Microsoft wants you to share files by buying space on SkyDrive, so it goes to great lengths to hide the Windows 8.1 Public folders. But they’re there. Windows 8.1 supports two very different ways for sharing files and folders:

  • Move the files or folders that you want to share into the \Public folder. The \Public folder is kind of a big cookie jar for everybody who uses your PC: Put a file or folder in the \Public folder so that all the other people who use your computer can get at it.

    The \Public folder is available to other people in your HomeGroup, if you have one, but you have little control over who, specifically, can get at the files and folders. (HomeGroups make it easier to set up sharing among Windows computers on a network.)

  • Share individual files or folders without moving them anywhere. When you share a file or folder, you can tell Windows to share the folder with everyone in your HomeGroup and with other users who log on to your computer, or you can specify exactly who can access the file or folder and whether they can just look at it or change or delete it.

You may think that simply moving a file or folder to the \Public folder would make it, well, public. At least to a first approximation, that’s exactly how things work.

Any file or folder that you put in the \Public folder, or any folder inside the \Public folder, can be viewed, changed, or deleted by anybody who’s using your computer, regardless of which kind of account she may have and whether she is required to log on to your computer.

In addition, anybody who can get into your computer through the network will have unlimited access. The \Public folder is (if you’ll pardon a rather stretched analogy) a big cookie jar, open to everybody who is in the kitchen.

Say you have an album in your \Music folder that you want to be available to everybody who has access to your computer, either by logging on to your computer with a different account or by being attached to your Homegroup. The easiest way to share that folder or album is by moving it to your Public\Music folder.

Here’s how to move a file into one of the Public folders:

  1. Start File Explorer.

    If you’re on the desktop, tap or click the icon down on the Taskbar that looks like a file folder. If you’re on the Start screen, click the tile for the desktop, then choose File Explorer.

  2. Navigate to the folder or file that you want to put in one of your Public folders. Right-click it (or tap and hold) and choose Copy.

  3. Here’s the tricky part. You want to navigate to the folder \Public\Music.

    To do so, on the left, double-click or tap This PC then, near the bottom of the list, double-click on Local Disk (C:). Double-click on Users, then Public, then Public Music.

    The Public folders are all hidden well away.

  4. Press Ctrl+V or right-click and choose Paste to paste the folder into the Public Music folder.

    From that point, anybody who has access to my Public Music folder can play the songs on the album.

Files and folders in the \Public folder may also be accessible to other computers connected to your network, workgroup, or domain, depending on various network settings.
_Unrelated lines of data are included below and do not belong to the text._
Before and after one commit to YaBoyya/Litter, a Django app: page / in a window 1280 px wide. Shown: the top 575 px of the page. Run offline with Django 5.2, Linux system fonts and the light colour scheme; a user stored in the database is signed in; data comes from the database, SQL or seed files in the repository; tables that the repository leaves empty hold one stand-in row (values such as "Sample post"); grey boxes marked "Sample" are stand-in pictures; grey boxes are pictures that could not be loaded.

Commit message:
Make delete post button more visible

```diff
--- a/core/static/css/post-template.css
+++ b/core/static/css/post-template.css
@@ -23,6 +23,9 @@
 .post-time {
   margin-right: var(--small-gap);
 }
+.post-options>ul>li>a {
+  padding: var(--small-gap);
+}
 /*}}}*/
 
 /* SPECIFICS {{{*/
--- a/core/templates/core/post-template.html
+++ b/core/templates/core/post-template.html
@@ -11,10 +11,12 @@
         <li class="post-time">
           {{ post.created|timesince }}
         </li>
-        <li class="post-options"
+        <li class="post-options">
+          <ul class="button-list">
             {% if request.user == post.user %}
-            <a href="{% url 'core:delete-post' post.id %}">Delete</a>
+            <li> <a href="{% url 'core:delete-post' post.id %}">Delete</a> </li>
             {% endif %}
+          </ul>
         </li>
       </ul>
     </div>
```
Microsoft has made it extraordinarily difficult to get into your Public folders. That’s a shame, really, but it certainly does want to sell you SkyDrive space, by golly. Put a link to your Public folders in the File Explorer Favorites list. To do so, follow Step 3. When you see the Public folder on the right, just right-click it and drag it to the Favorites list on the left.